▸ **BRIEF**
Copy the listing below exactly. Pictures stay out of it.

════════════════════

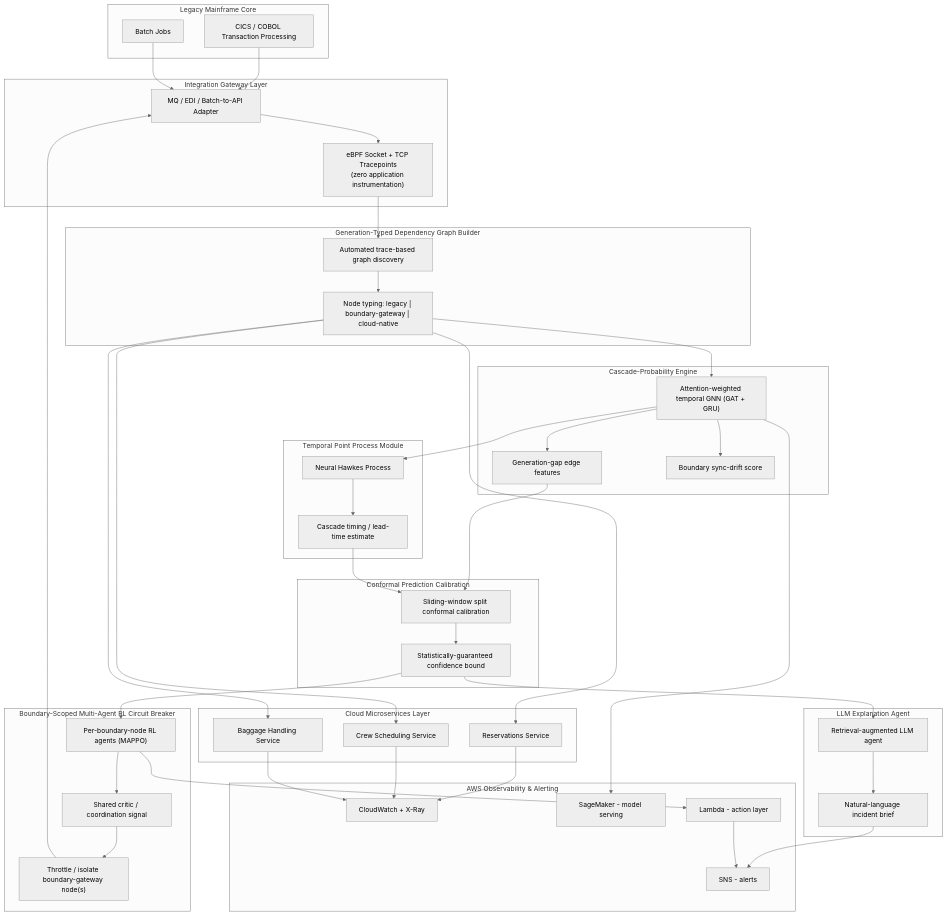
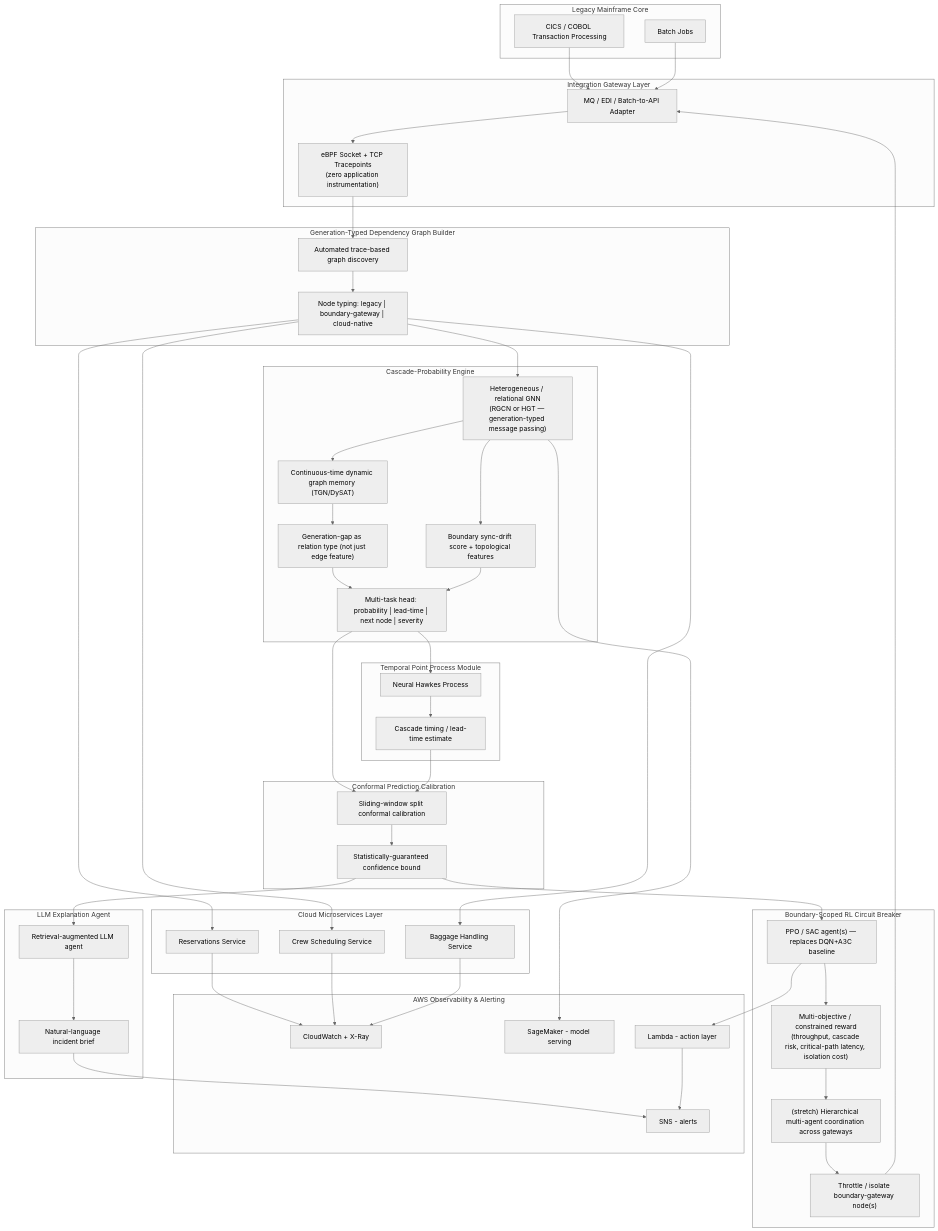
Before and after one commit to Cloud-Health-for-Airlines/Cloud-Service-Health-Monitoring-in-Airlines: the diagram in architecture/architecture-diagram.md, drawn with Mermaid (neutral theme). The commit also changed other lines of this file and 4 other files, not shown here.

Commit message:
Expand Varad's AI/ML workstream: tiered advanced roadmap (heterogeneous GNN, continuous-time modeling, multi-task head, calibrated uncertainty, PPO/SAC, multi-objective RL, hierarchical multi-agent + safe RL stretch goals); minimal sync edits to shared diagram/README/proposal to keep them accurate

```diff
--- a/architecture/architecture-diagram.md
+++ b/architecture/architecture-diagram.md
@@ -20,9 +20,11 @@
     end
 
     subgraph Predictor["Cascade-Probability Engine"]
-        P1["Attention-weighted temporal GNN (GAT + GRU)"]
-        P2["Generation-gap edge features"]
-        P3["Boundary sync-drift score"]
+        P1["Heterogeneous / relational GNN\n(RGCN or HGT — generation-typed message passing)"]
+        P1b["Continuous-time dynamic graph memory (TGN/DySAT)"]
+        P2["Generation-gap as relation type (not just edge feature)"]
+        P3["Boundary sync-drift score + topological features"]
+        P4["Multi-task head: probability | lead-time | next node | severity"]
     end
 
     subgraph Timing["Temporal Point Process Module"]
@@ -40,10 +42,11 @@
         E2["Natural-language incident brief"]
     end
 
-    subgraph Mitigation["Boundary-Scoped Multi-Agent RL Circuit Breaker"]
-        M1["Per-boundary-node RL agents (MAPPO)"]
-        M2["Shared critic / coordination signal"]
-        M3["Throttle / isolate boundary-gateway node(s)"]
+    subgraph Mitigation["Boundary-Scoped RL Circuit Breaker"]
+        M1["PPO / SAC agent(s) — replaces DQN+A3C baseline"]
+        M2["Multi-objective / constrained reward\n(throughput, cascade risk, critical-path latency, isolation cost)"]
+        M3["(stretch) Hierarchical multi-agent coordination across gateways"]
+        M4["Throttle / isolate boundary-gateway node(s)"]
     end
 
     subgraph Cloud["Cloud Microservices Layer"]
@@ -65,11 +68,14 @@
     G2 --> D1
     D1 --> D2
     D2 --> P1
-    P1 --> P2
+    P1 --> P1b
+    P1b --> P2
     P1 --> P3
-    P1 --> T1
+    P2 --> P4
+    P3 --> P4
+    P4 --> T1
     T1 --> T2
-    P2 --> CP1
+    P4 --> CP1
     T2 --> CP1
     CP1 --> CP2
     CP2 --> E1
@@ -77,7 +83,8 @@
     CP2 --> M1
     M1 --> M2
     M2 --> M3
-    M3 --> G1
+    M3 --> M4
+    M4 --> G1
     E2 --> O4
     D2 --> C1
     D2 --> C2
```
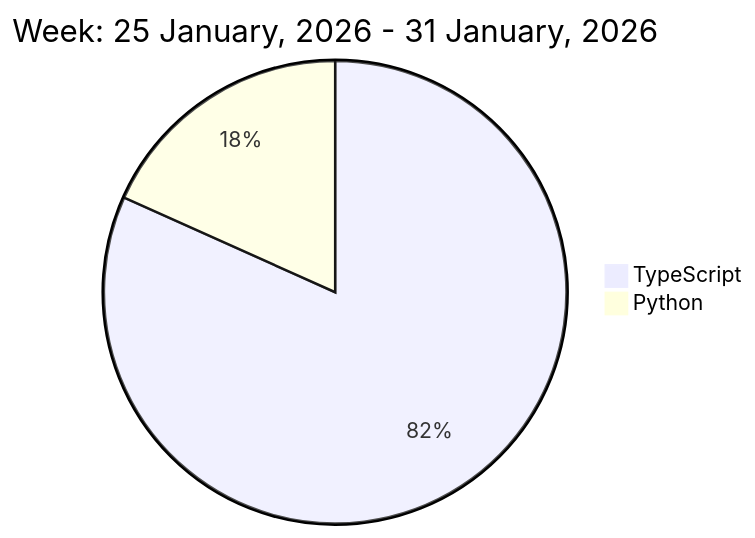
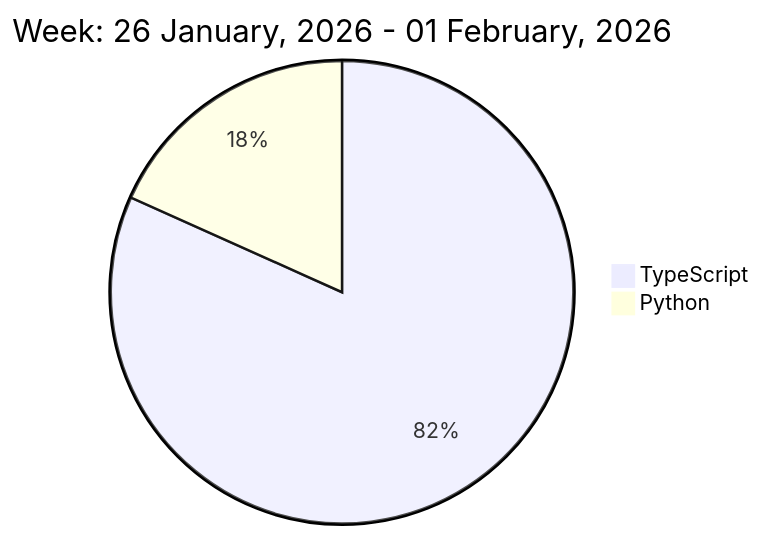
The diagram in README.md (liubin95/liubin95), drawn with Mermaid before and after one commit.

Commit message:
Updated the Graph with new Metrics

````diff
--- a/README.md
+++ b/README.md
@@ -37,6 +37,6 @@
 ```mermaid
  pie
-title Week: 25 January, 2026 - 31 January, 2026
+title Week: 26 January, 2026 - 01 February, 2026
  "TypeScript" : 13.18
  "Python" : 2.95
 ```
````
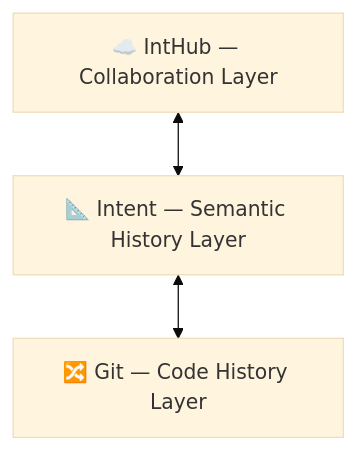
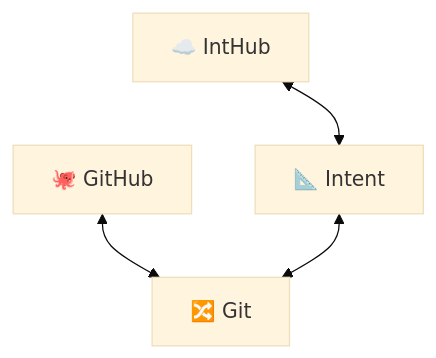
Before and after one commit to dozybot001/Intent: the third of 3 diagrams in README.md, drawn with Mermaid (base theme). The commit also changed 3 other files, not shown here.

First line of the commit message:
Add GitHub parallel to IntHub in stack diagram

````diff
--- a/README.md
+++ b/README.md
@@ -83,7 +83,7 @@
 ```mermaid
 flowchart TB
-  Hub["☁️ IntHub — Collaboration Layer"]
-  Intent["📐 Intent — Semantic History Layer"]
-  Git["🔀 Git — Code History Layer"]
-  Hub <--> Intent <--> Git
+  Hub["☁️ IntHub"] <--> Intent["📐 Intent"]
+  GH["🐙 GitHub"] <--> Git["🔀 Git"]
+  Intent <--> Git
+  Hub ~~~ GH
 ```
````
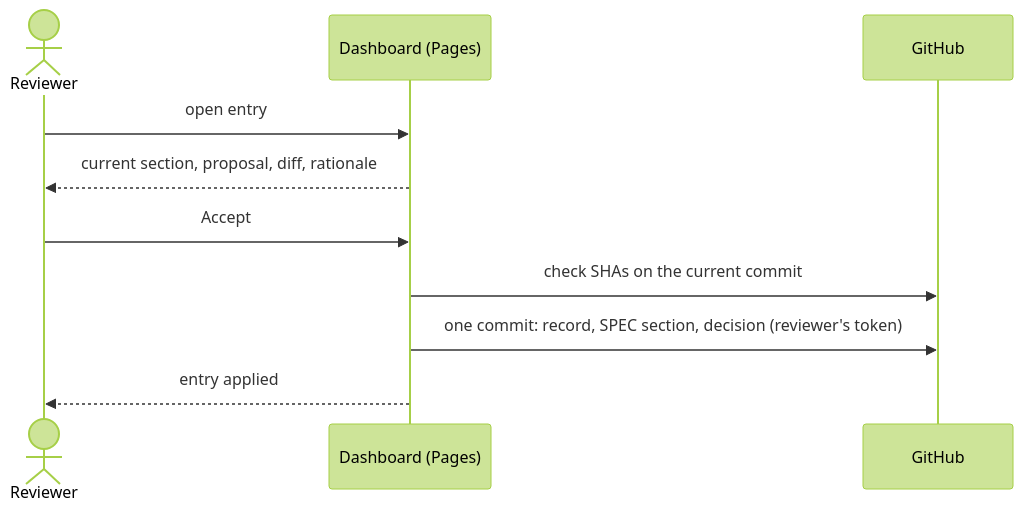
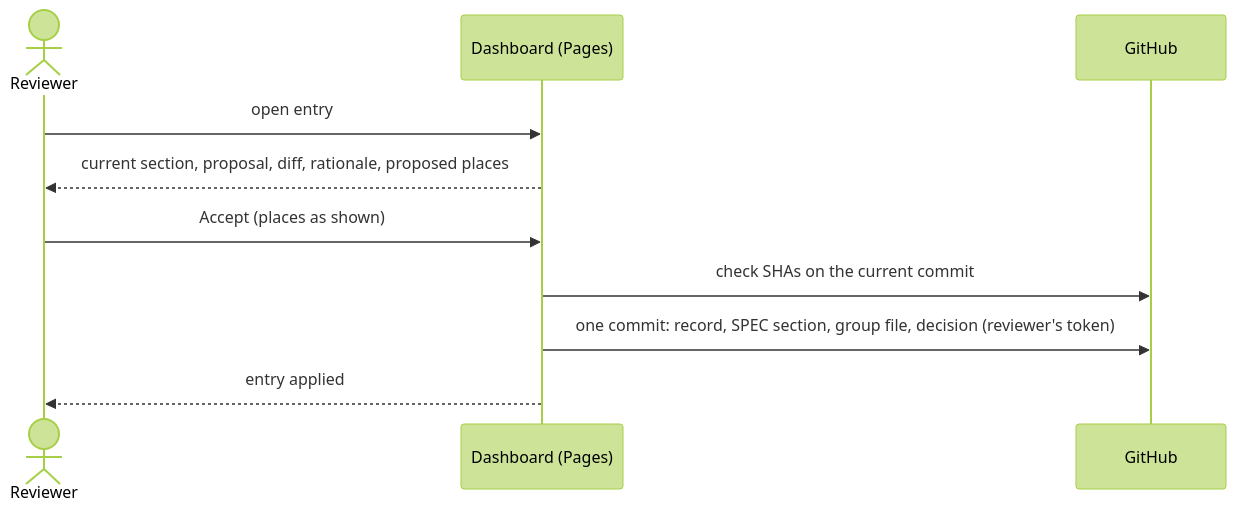
The diagram in docs/use-cases/UC-006-approve-a-specification-change.md (akmaier/agent-m), drawn with Mermaid (forest theme) before and after one commit. The commit also changed other lines of this file and 3 other files, not shown here.

First line of the commit message:
UC-005, UC-019, UC-006, UC-021: a drafted new requirement carries its proposed place in the requirement hierarchy in its queue entry; accepting the entry writes the place into docs/groups/requirements.md in the same commit (draft)

````diff
--- a/docs/use-cases/UC-006-approve-a-specification-change.md
+++ b/docs/use-cases/UC-006-approve-a-specification-change.md
@@ -64,12 +74,12 @@
 ```mermaid
 sequenceDiagram
     actor R as Reviewer
     participant D as Dashboard (Pages)
     participant G as GitHub
     R->>D: open entry
-    D-->>R: current section, proposal, diff, rationale
-    R->>D: Accept
+    D-->>R: current section, proposal, diff, rationale, proposed places
+    R->>D: Accept (places as shown)
     D->>G: check SHAs on the current commit
-    D->>G: one commit: record, SPEC section, decision (reviewer's token)
+    D->>G: one commit: record, SPEC section, group file, decision (reviewer's token)
     D-->>R: entry applied
 ```
````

════════════════════

▸ **SOLUTION**
Before and after one commit to Cloud-Health-for-Airlines/Cloud-Service-Health-Monitoring-in-Airlines: the diagram in architecture/architecture-diagram.md, drawn with Mermaid (neutral theme). The commit also changed other lines of this file and 4 other files, not shown here.

Commit message:
Expand Varad's AI/ML workstream: tiered advanced roadmap (heterogeneous GNN, continuous-time modeling, multi-task head, calibrated uncertainty, PPO/SAC, multi-objective RL, hierarchical multi-agent + safe RL stretch goals); minimal sync edits to shared diagram/README/proposal to keep them accurate

```diff
--- a/architecture/architecture-diagram.md
+++ b/architecture/architecture-diagram.md
@@ -20,9 +20,11 @@
     end
 
     subgraph Predictor["Cascade-Probability Engine"]
-        P1["Attention-weighted temporal GNN (GAT + GRU)"]
-        P2["Generation-gap edge features"]
-        P3["Boundary sync-drift score"]
+        P1["Heterogeneous / relational GNN\n(RGCN or HGT — generation-typed message passing)"]
+        P1b["Continuous-time dynamic graph memory (TGN/DySAT)"]
+        P2["Generation-gap as relation type (not just edge feature)"]
+        P3["Boundary sync-drift score + topological features"]
+        P4["Multi-task head: probability | lead-time | next node | severity"]
     end
 
     subgraph Timing["Temporal Point Process Module"]
@@ -40,10 +42,11 @@
         E2["Natural-language incident brief"]
     end
 
-    subgraph Mitigation["Boundary-Scoped Multi-Agent RL Circuit Breaker"]
-        M1["Per-boundary-node RL agents (MAPPO)"]
-        M2["Shared critic / coordination signal"]
-        M3["Throttle / isolate boundary-gateway node(s)"]
+    subgraph Mitigation["Boundary-Scoped RL Circuit Breaker"]
+        M1["PPO / SAC agent(s) — replaces DQN+A3C baseline"]
+        M2["Multi-objective / constrained reward\n(throughput, cascade risk, critical-path latency, isolation cost)"]
+        M3["(stretch) Hierarchical multi-agent coordination across gateways"]
+        M4["Throttle / isolate boundary-gateway node(s)"]
     end
 
     subgraph Cloud["Cloud Microservices Layer"]
@@ -65,11 +68,14 @@
     G2 --> D1
     D1 --> D2
     D2 --> P1
-    P1 --> P2
+    P1 --> P1b
+    P1b --> P2
     P1 --> P3
-    P1 --> T1
+    P2 --> P4
+    P3 --> P4
+    P4 --> T1
     T1 --> T2
-    P2 --> CP1
+    P4 --> CP1
     T2 --> CP1
     CP1 --> CP2
     CP2 --> E1
@@ -77,7 +83,8 @@
     CP2 --> M1
     M1 --> M2
     M2 --> M3
-    M3 --> G1
+    M3 --> M4
+    M4 --> G1
     E2 --> O4
     D2 --> C1
     D2 --> C2
```
The diagram in README.md (liubin95/liubin95), drawn with Mermaid before and after one commit.

Commit message:
Updated the Graph with new Metrics

````diff
--- a/README.md
+++ b/README.md
@@ -37,6 +37,6 @@
 ```mermaid
  pie
-title Week: 25 January, 2026 - 31 January, 2026
+title Week: 26 January, 2026 - 01 February, 2026
  "TypeScript" : 13.18
  "Python" : 2.95
 ```
````
Before and after one commit to dozybot001/Intent: the third of 3 diagrams in README.md, drawn with Mermaid (base theme). The commit also changed 3 other files, not shown here.

First line of the commit message:
Add GitHub parallel to IntHub in stack diagram

````diff
--- a/README.md
+++ b/README.md
@@ -83,7 +83,7 @@
 ```mermaid
 flowchart TB
-  Hub["☁️ IntHub — Collaboration Layer"]
-  Intent["📐 Intent — Semantic History Layer"]
-  Git["🔀 Git — Code History Layer"]
-  Hub <--> Intent <--> Git
+  Hub["☁️ IntHub"] <--> Intent["📐 Intent"]
+  GH["🐙 GitHub"] <--> Git["🔀 Git"]
+  Intent <--> Git
+  Hub ~~~ GH
 ```
````
The diagram in docs/use-cases/UC-006-approve-a-specification-change.md (akmaier/agent-m), drawn with Mermaid (forest theme) before and after one commit. The commit also changed other lines of this file and 3 other files, not shown here.

First line of the commit message:
UC-005, UC-019, UC-006, UC-021: a drafted new requirement carries its proposed place in the requirement hierarchy in its queue entry; accepting the entry writes the place into docs/groups/requirements.md in the same commit (draft)

````diff
--- a/docs/use-cases/UC-006-approve-a-specification-change.md
+++ b/docs/use-cases/UC-006-approve-a-specification-change.md
@@ -64,12 +74,12 @@
 ```mermaid
 sequenceDiagram
     actor R as Reviewer
     participant D as Dashboard (Pages)
     participant G as GitHub
     R->>D: open entry
-    D-->>R: current section, proposal, diff, rationale
-    R->>D: Accept
+    D-->>R: current section, proposal, diff, rationale, proposed places
+    R->>D: Accept (places as shown)
     D->>G: check SHAs on the current commit
-    D->>G: one commit: record, SPEC section, decision (reviewer's token)
+    D->>G: one commit: record, SPEC section, group file, decision (reviewer's token)
     D-->>R: entry applied
 ```
````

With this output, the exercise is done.